[Change listing data]
--- --- ---

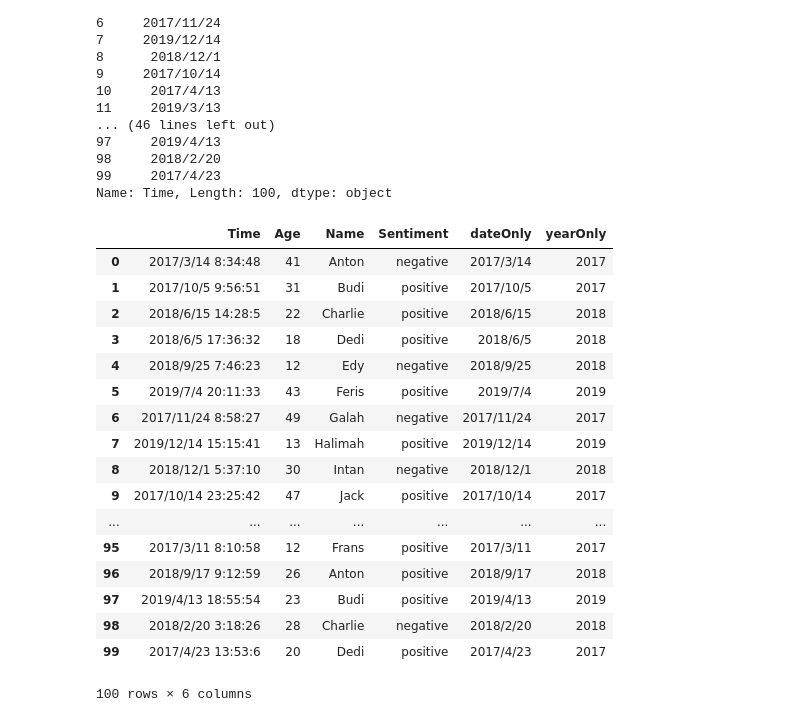
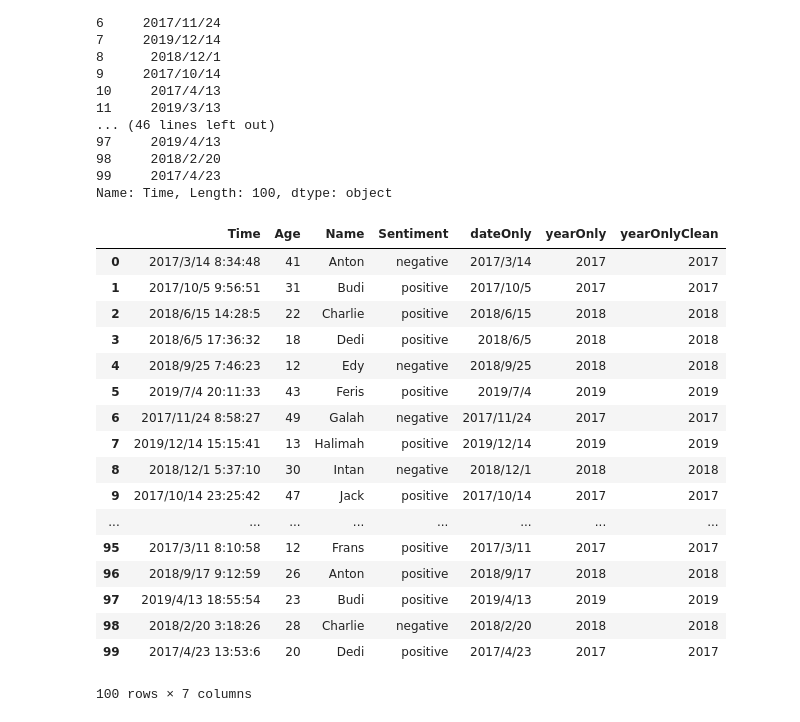
Before and after one commit to goFrendiAsgard/kuliah-2.0, a Jupyter notebook: slides/baca-data-dari-csv.ipynb, the cells around one changed output. Cells and saved outputs as stored; diff of their text form; code cells hidden in the pictures.

```diff
--- a/slides/baca-data-dari-csv.ipynb
+++ b/slides/baca-data-dari-csv.ipynb
@@ -88,24 +88,24 @@ Name: Time, Length: 100, dtype: object
 # %%
 df['dateOnly'] = df.Time.str.split(' ').apply(lambda x: x[0])
 df['yearOnly'] = df.Time.str.split(' ').apply(lambda x: x[0].split('/')[0])
-df['yearOnlyClean'] = df.Time.str.split(' ').apply(lambda x: x[0].split('/')[0])
+df['yearOnlyClean'] = df.Time.str.split(' ').apply(lambda x: x[0].split('/')[0] if x[0].split('/')[0] != '?' else None)
 df
 # %% [output]
-|  | Time | Age | Name | Sentiment | dateOnly | yearOnly |
-| 0 | 2017/3/14 8:34:48 | 41 | Anton | negative | 2017/3/14 | 2017 |
-| 1 | 2017/10/5 9:56:51 | 31 | Budi | positive | 2017/10/5 | 2017 |
-| 2 | 2018/6/15 14:28:5 | 22 | Charlie | positive | 2018/6/15 | 2018 |
-| 3 | 2018/6/5 17:36:32 | 18 | Dedi | positive | 2018/6/5 | 2018 |
-| 4 | 2018/9/25 7:46:23 | 12 | Edy | negative | 2018/9/25 | 2018 |
-| 5 | 2019/7/4 20:11:33 | 43 | Feris | positive | 2019/7/4 | 2019 |
-| 6 | 2017/11/24 8:58:27 | 49 | Galah | negative | 2017/11/24 | 2017 |
-| 7 | 2019/12/14 15:15:41 | 13 | Halimah | positive | 2019/12/14 | 2019 |
-| 8 | 2018/12/1 5:37:10 | 30 | Intan | negative | 2018/12/1 | 2018 |
-| 9 | 2017/10/14 23:25:42 | 47 | Jack | positive | 2017/10/14 | 2017 |
-| ... | ... | ... | ... | ... | ... | ... |
-| 95 | 2017/3/11 8:10:58 | 12 | Frans | positive | 2017/3/11 | 2017 |
-| 96 | 2018/9/17 9:12:59 | 26 | Anton | positive | 2018/9/17 | 2018 |
-| 97 | 2019/4/13 18:55:54 | 23 | Budi | positive | 2019/4/13 | 2019 |
-| 98 | 2018/2/20 3:18:26 | 28 | Charlie | negative | 2018/2/20 | 2018 |
-| 99 | 2017/4/23 13:53:6 | 20 | Dedi | positive | 2017/4/23 | 2017 |
+|  | Time | Age | Name | Sentiment | dateOnly | yearOnly | yearOnlyClean |
+| 0 | 2017/3/14 8:34:48 | 41 | Anton | negative | 2017/3/14 | 2017 | 2017 |
+| 1 | 2017/10/5 9:56:51 | 31 | Budi | positive | 2017/10/5 | 2017 | 2017 |
+| 2 | 2018/6/15 14:28:5 | 22 | Charlie | positive | 2018/6/15 | 2018 | 2018 |
+| 3 | 2018/6/5 17:36:32 | 18 | Dedi | positive | 2018/6/5 | 2018 | 2018 |
+| 4 | 2018/9/25 7:46:23 | 12 | Edy | negative | 2018/9/25 | 2018 | 2018 |
+| 5 | 2019/7/4 20:11:33 | 43 | Feris | positive | 2019/7/4 | 2019 | 2019 |
+| 6 | 2017/11/24 8:58:27 | 49 | Galah | negative | 2017/11/24 | 2017 | 2017 |
+| 7 | 2019/12/14 15:15:41 | 13 | Halimah | positive | 2019/12/14 | 2019 | 2019 |
+| 8 | 2018/12/1 5:37:10 | 30 | Intan | negative | 2018/12/1 | 2018 | 2018 |
+| 9 | 2017/10/14 23:25:42 | 47 | Jack | positive | 2017/10/14 | 2017 | 2017 |
+| ... | ... | ... | ... | ... | ... | ... | ... |
+| 95 | 2017/3/11 8:10:58 | 12 | Frans | positive | 2017/3/11 | 2017 | 2017 |
+| 96 | 2018/9/17 9:12:59 | 26 | Anton | positive | 2018/9/17 | 2018 | 2018 |
+| 97 | 2019/4/13 18:55:54 | 23 | Budi | positive | 2019/4/13 | 2019 | 2019 |
+| 98 | 2018/2/20 3:18:26 | 28 | Charlie | negative | 2018/2/20 | 2018 | 2018 |
+| 99 | 2017/4/23 13:53:6 | 20 | Dedi | positive | 2017/4/23 | 2017 | 2017 |
-100 rows × 6 columns
+100 rows × 7 columns
```
Also changed, not shown: 5 other files.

--- --- ---

Problem to work on:
Please retype every record above exactly, leaving out the pictures.

Solution:
Before and after one commit to goFrendiAsgard/kuliah-2.0, a Jupyter notebook: slides/baca-data-dari-csv.ipynb, the cells around one changed output. Cells and saved outputs as stored; diff of their text form; code cells hidden in the pictures.

```diff
--- a/slides/baca-data-dari-csv.ipynb
+++ b/slides/baca-data-dari-csv.ipynb
@@ -88,24 +88,24 @@ Name: Time, Length: 100, dtype: object
 # %%
 df['dateOnly'] = df.Time.str.split(' ').apply(lambda x: x[0])
 df['yearOnly'] = df.Time.str.split(' ').apply(lambda x: x[0].split('/')[0])
-df['yearOnlyClean'] = df.Time.str.split(' ').apply(lambda x: x[0].split('/')[0])
+df['yearOnlyClean'] = df.Time.str.split(' ').apply(lambda x: x[0].split('/')[0] if x[0].split('/')[0] != '?' else None)
 df
 # %% [output]
-|  | Time | Age | Name | Sentiment | dateOnly | yearOnly |
-| 0 | 2017/3/14 8:34:48 | 41 | Anton | negative | 2017/3/14 | 2017 |
-| 1 | 2017/10/5 9:56:51 | 31 | Budi | positive | 2017/10/5 | 2017 |
-| 2 | 2018/6/15 14:28:5 | 22 | Charlie | positive | 2018/6/15 | 2018 |
-| 3 | 2018/6/5 17:36:32 | 18 | Dedi | positive | 2018/6/5 | 2018 |
-| 4 | 2018/9/25 7:46:23 | 12 | Edy | negative | 2018/9/25 | 2018 |
-| 5 | 2019/7/4 20:11:33 | 43 | Feris | positive | 2019/7/4 | 2019 |
-| 6 | 2017/11/24 8:58:27 | 49 | Galah | negative | 2017/11/24 | 2017 |
-| 7 | 2019/12/14 15:15:41 | 13 | Halimah | positive | 2019/12/14 | 2019 |
-| 8 | 2018/12/1 5:37:10 | 30 | Intan | negative | 2018/12/1 | 2018 |
-| 9 | 2017/10/14 23:25:42 | 47 | Jack | positive | 2017/10/14 | 2017 |
-| ... | ... | ... | ... | ... | ... | ... |
-| 95 | 2017/3/11 8:10:58 | 12 | Frans | positive | 2017/3/11 | 2017 |
-| 96 | 2018/9/17 9:12:59 | 26 | Anton | positive | 2018/9/17 | 2018 |
-| 97 | 2019/4/13 18:55:54 | 23 | Budi | positive | 2019/4/13 | 2019 |
-| 98 | 2018/2/20 3:18:26 | 28 | Charlie | negative | 2018/2/20 | 2018 |
-| 99 | 2017/4/23 13:53:6 | 20 | Dedi | positive | 2017/4/23 | 2017 |
+|  | Time | Age | Name | Sentiment | dateOnly | yearOnly | yearOnlyClean |
+| 0 | 2017/3/14 8:34:48 | 41 | Anton | negative | 2017/3/14 | 2017 | 2017 |
+| 1 | 2017/10/5 9:56:51 | 31 | Budi | positive | 2017/10/5 | 2017 | 2017 |
+| 2 | 2018/6/15 14:28:5 | 22 | Charlie | positive | 2018/6/15 | 2018 | 2018 |
+| 3 | 2018/6/5 17:36:32 | 18 | Dedi | positive | 2018/6/5 | 2018 | 2018 |
+| 4 | 2018/9/25 7:46:23 | 12 | Edy | negative | 2018/9/25 | 2018 | 2018 |
+| 5 | 2019/7/4 20:11:33 | 43 | Feris | positive | 2019/7/4 | 2019 | 2019 |
+| 6 | 2017/11/24 8:58:27 | 49 | Galah | negative | 2017/11/24 | 2017 | 2017 |
+| 7 | 2019/12/14 15:15:41 | 13 | Halimah | positive | 2019/12/14 | 2019 | 2019 |
+| 8 | 2018/12/1 5:37:10 | 30 | Intan | negative | 2018/12/1 | 2018 | 2018 |
+| 9 | 2017/10/14 23:25:42 | 47 | Jack | positive | 2017/10/14 | 2017 | 2017 |
+| ... | ... | ... | ... | ... | ... | ... | ... |
+| 95 | 2017/3/11 8:10:58 | 12 | Frans | positive | 2017/3/11 | 2017 | 2017 |
+| 96 | 2018/9/17 9:12:59 | 26 | Anton | positive | 2018/9/17 | 2018 | 2018 |
+| 97 | 2019/4/13 18:55:54 | 23 | Budi | positive | 2019/4/13 | 2019 | 2019 |
+| 98 | 2018/2/20 3:18:26 | 28 | Charlie | negative | 2018/2/20 | 2018 | 2018 |
+| 99 | 2017/4/23 13:53:6 | 20 | Dedi | positive | 2017/4/23 | 2017 | 2017 |
-100 rows × 6 columns
+100 rows × 7 columns
```
Also changed, not shown: 5 other files.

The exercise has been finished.